Cardinal Richelieu imposed burdensome taxes, censored the press, and had such a broad network of internal spies spying on citizens that it is considered the origin of the modern secret service.

Arresting and executing his political rivals, Cardinal Richelieu was portrayed as a power-hungry villain in Alexandre Dumas’ The Three Musketeers (1844).

Cardinal Richelieu’s strengthening of the French state led to the absolute rule of Louis XIV — the “Sun King,” who is credited with saying “It is legal because I wish it”; and “L’État, c’est moi” (“I am the state”).

Louis XIV reigned over 72 years (1643-1715), longer than any major monarch in European history.

France’s power led to the eventual bankrupting and decline of the powerful Spanish-Austrian Habsburg Dynasty and Holy Roman Empire in Europe.

During the Europe’s religious wars, indefensible injustices were committed by both sides.

Though millions died in these wars, the numbers are dwarfed when compared with the hundreds of millions killed in atheistic genocides, socialist/communist purges, expulsions, ethnic cleansings, and Islamic jihads.

Commemorating the French Huguenots and their attempt at seeking religious freedom in America, Rep. Charles E. Bennett sponsored a bill on September 21, 1950, to establish the Fort Caroline National Memorial.

In 1989, Rep. Charles E. Bennett recited the history:

“The 425th anniversary of the beginning settlements by Europeans … renamed from Fort Caroline to San Mateo, to San Nicolas, to Cowford and finally to Jacksonville in 1822 …
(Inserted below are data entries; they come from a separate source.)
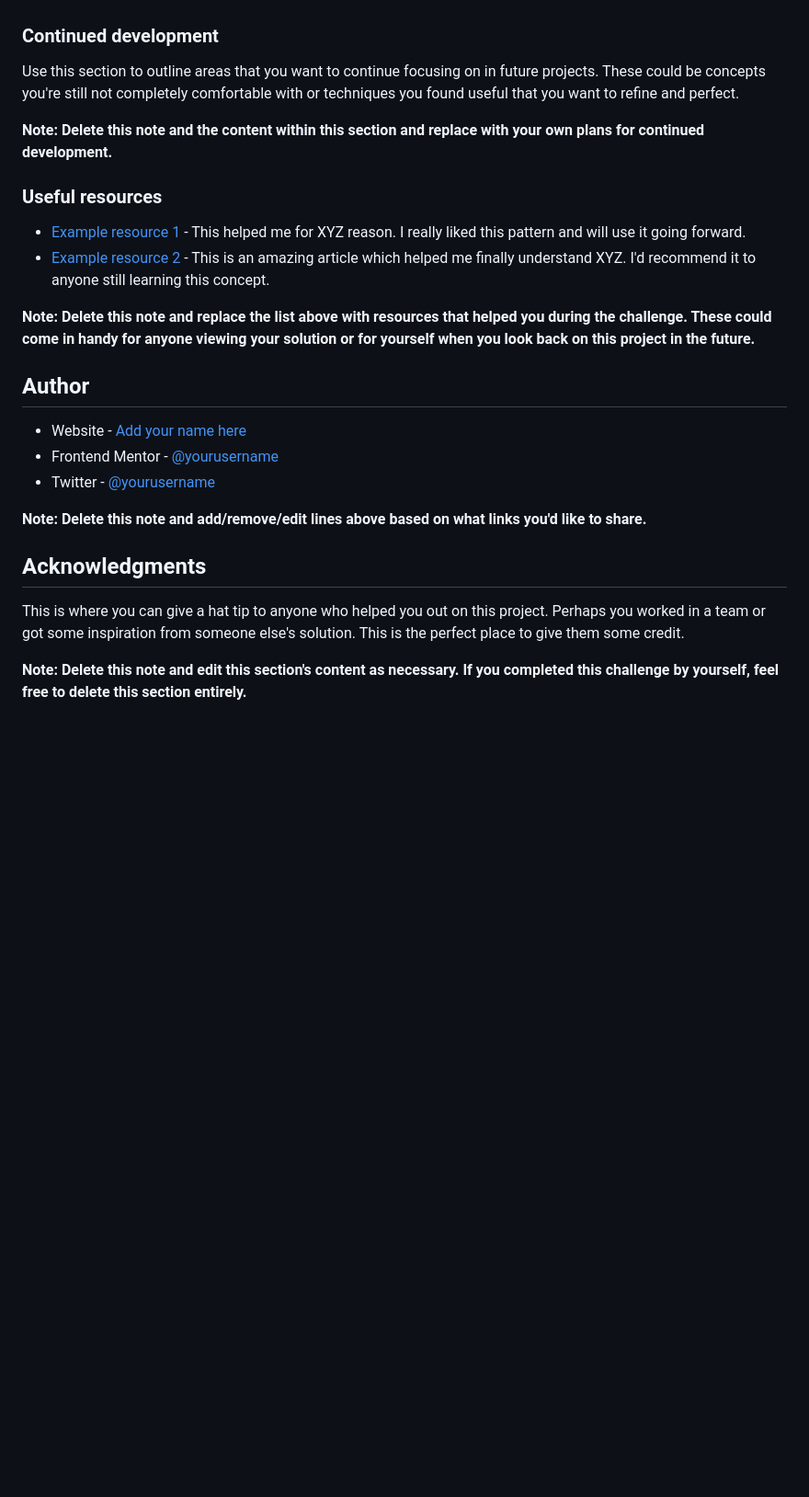
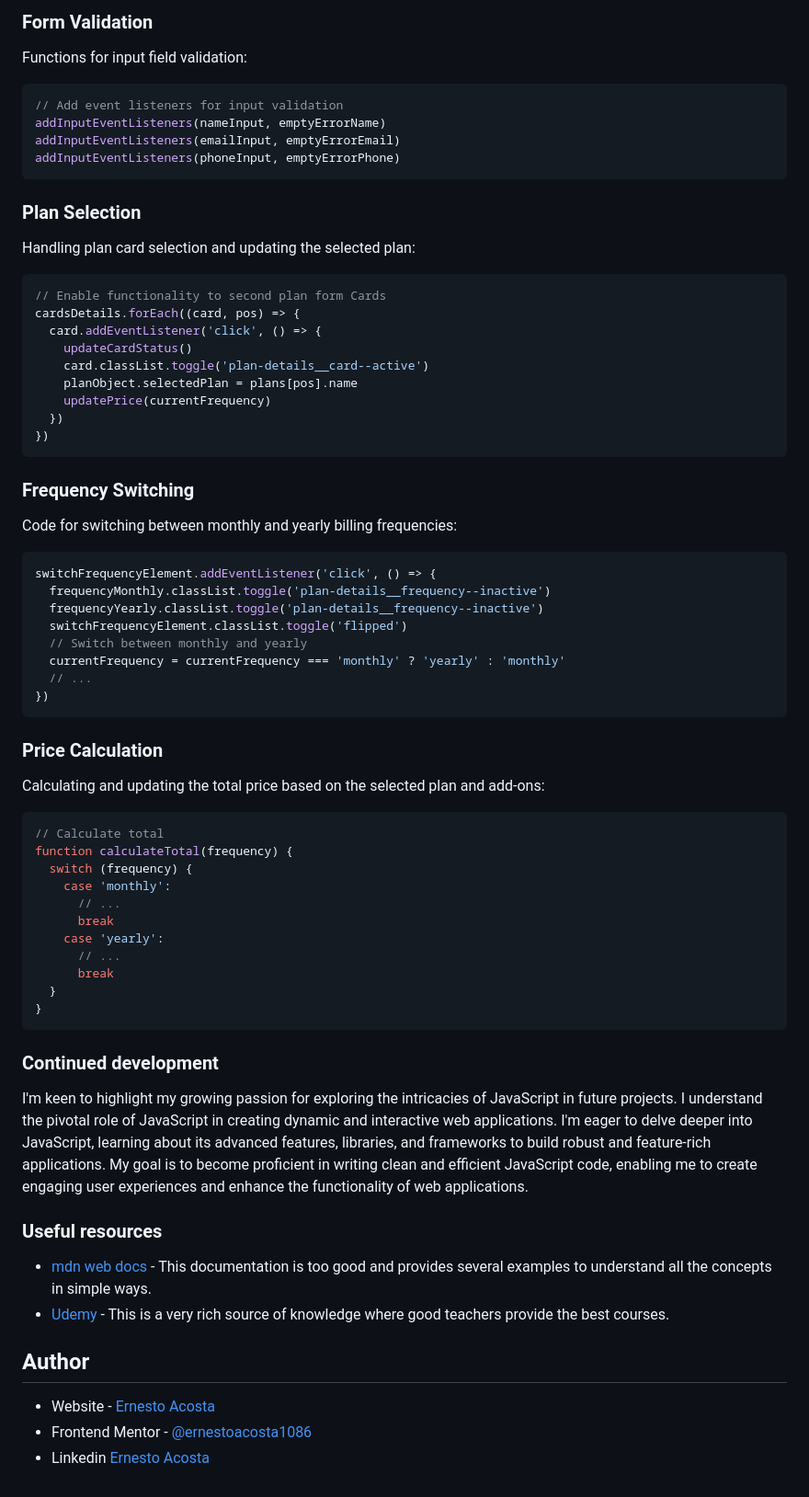
Before and after one commit to ernestoacosta1086/multi-step-form-main, a Markdown page: README-template.md, the part around one of its changes. Shown at 92% size. Drawn GitHub-style; blank space fills up the shorter version.

````diff
--- a/README-template.md
+++ b/README-template.md
@@ -92,27 +204,74 @@ If you want more help with writing markdown, we'd recommend checking out [The Ma
+### Form Validation
+
+Functions for input field validation:
+
+```js
+// Add event listeners for input validation
+addInputEventListeners(nameInput, emptyErrorName)
+addInputEventListeners(emailInput, emptyErrorEmail)
+addInputEventListeners(phoneInput, emptyErrorPhone)
+```
+
+### Plan Selection
+
+Handling plan card selection and updating the selected plan:
+
+```js
+// Enable functionality to second plan form Cards
+cardsDetails.forEach((card, pos) => {
+  card.addEventListener('click', () => {
+    updateCardStatus()
+    card.classList.toggle('plan-details__card--active')
+    planObject.selectedPlan = plans[pos].name
+    updatePrice(currentFrequency)
+  })
+})
+```
+
+### Frequency Switching
+
+Code for switching between monthly and yearly billing frequencies:
+
+```js
+switchFrequencyElement.addEventListener('click', () => {
+  frequencyMonthly.classList.toggle('plan-details__frequency--inactive')
+  frequencyYearly.classList.toggle('plan-details__frequency--inactive')
+  switchFrequencyElement.classList.toggle('flipped')
+  // Switch between monthly and yearly
+  currentFrequency = currentFrequency === 'monthly' ? 'yearly' : 'monthly'
+  // ...
+})
+```
+
+### Price Calculation
+
+Calculating and updating the total price based on the selected plan and add-ons:
+
+```js
+// Calculate total
+function calculateTotal(frequency) {
+  switch (frequency) {
+    case 'monthly':
+      // ...
+      break
+    case 'yearly':
+      // ...
+      break
+  }
+}
+```
 
 ### Continued development
 
-Use this section to outline areas that you want to continue focusing on in future projects. These could be concepts you're still not completely comfortable with or techniques you found useful that you want to refine and perfect.
-
-**Note: Delete this note and the content within this section and replace with your own plans for continued development.**
+I'm keen to highlight my growing passion for exploring the intricacies of JavaScript in future projects. I understand the pivotal role of JavaScript in creating dynamic and interactive web applications. I'm eager to delve deeper into JavaScript, learning about its advanced features, libraries, and frameworks to build robust and feature-rich applications. My goal is to become proficient in writing clean and efficient JavaScript code, enabling me to create engaging user experiences and enhance the functionality of web applications.
 
 ### Useful resources
 
-- [Example resource 1](https://www.example.com) - This helped me for XYZ reason. I really liked this pattern and will use it going forward.
-- [Example resource 2](https://www.example.com) - This is an amazing article which helped me finally understand XYZ. I'd recommend it to anyone still learning this concept.
-
-**Note: Delete this note and replace the list above with resources that helped you during the challenge. These could come in handy for anyone viewing your solution or for yourself when you look back on this project in the future.**
+- [mdn web docs](https://developer.mozilla.org/en-US/docs/Learn/CSS) - This documentation is too good and provides several examples to understand all the concepts in simple ways.
+- [Udemy](https://www.udemy.com) - This is a very rich source of knowledge where good teachers provide the best courses.
 
 ## Author
 
-- Website - [Add your name here](https://www.your-site.com)
-- Frontend Mentor - [@yourusername](https://www.frontendmentor.io/profile/yourusername)
-- Twitter - [@yourusername](https://www.twitter.com/yourusername)
-
-**Note: Delete this note and add/remove/edit lines above based on what links you'd like to share.**
-
-## Acknowledgments
-
-This is where you can give a hat tip to anyone who helped you out on this project. Perhaps you worked in a team or got some inspiration from someone else's solution. This is the perfect place to give them some credit.
-
-**Note: Delete this note and edit this section's content as necessary. If you completed this challenge by yourself, feel free to delete this section entirely.**
+- Website - [Ernesto Acosta](https://www.frontendmentor.io/profile/ernestoacosta1086)
+- Frontend Mentor - [@ernestoacosta1086](https://www.frontendmentor.io/profile/ernestoacosta1086)
+- Linkedin [Ernesto Acosta](https://www.linkedin.com/in/ernesto-a-labrada/)
````
Also changed, not shown: other parts of README-template.md (+153 -41 lines).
Three small ships carrying 300 Frenchmen led by Rene de Laudonniere anchored in the river known today as the St. Johns.”

Rep. Bennett continued:

“On June 30, 1564, construction of a triangular-shaped fort … was begun with the help of a local tribe of Timucuan Indians …

Home for this hardy group of Huguenots … their strong religious … motivations inspired them.”

The French Christian Huguenots in Florida set a day of Thanksgiving and offered the first Protestant prayer in North America on JUNE 30, 1564:

“We sang a psalm of Thanksgiving unto God, beseeching Him that it would please Him to continue His accustomed goodness towards us.”

Rep. Bennett related the colony’s unfortunate end:

“Fort Caroline existed but for a short time …

Spain … captured … the fort and … slaughtered most of its inhabitants in September of 1565.”

The Spanish Governor of Florida, Don Pedro Menéndez de Avilés, then founded St. Augustine, Florida, in 1565 — the first permanent settlement in North America.

Other first settlements were:

1607-English Colony of Jamestown;
1608-French Colony of Quebec;
1624-Dutch Colony of New Amsterdam (New York); and
1638-Swedish Colony of New Sweden (Delaware & New Jersey)

Adam Smith wrote in The Wealth of Nations, 1776:

“The Spaniards, by virtue of the first discovery, claimed all America as their own, and … such was … the terror of their name, that the greater part of the other nations of Europe were afraid to establish themselves in any other part of that great continent …

But … the defeat … of their Invincible Armada … put it out of their power to obstruct any longer the settlements of the other European nations.

In the course of the 17th century … English, French, Dutch, Danes, and Swedes … attempted to make some settlements in the new world.”


bill-federer-2Self-Educated American Contributing Editor, William J. Federer, is the bestselling author of “Backfired: A Nation Born for Religious Tolerance no Longer Tolerates Religion,” and numerous other books. A frequent radio and television guest, his daily American Minute is broadcast nationally via radio, television, and Internet. Check out all of Bill’s books here.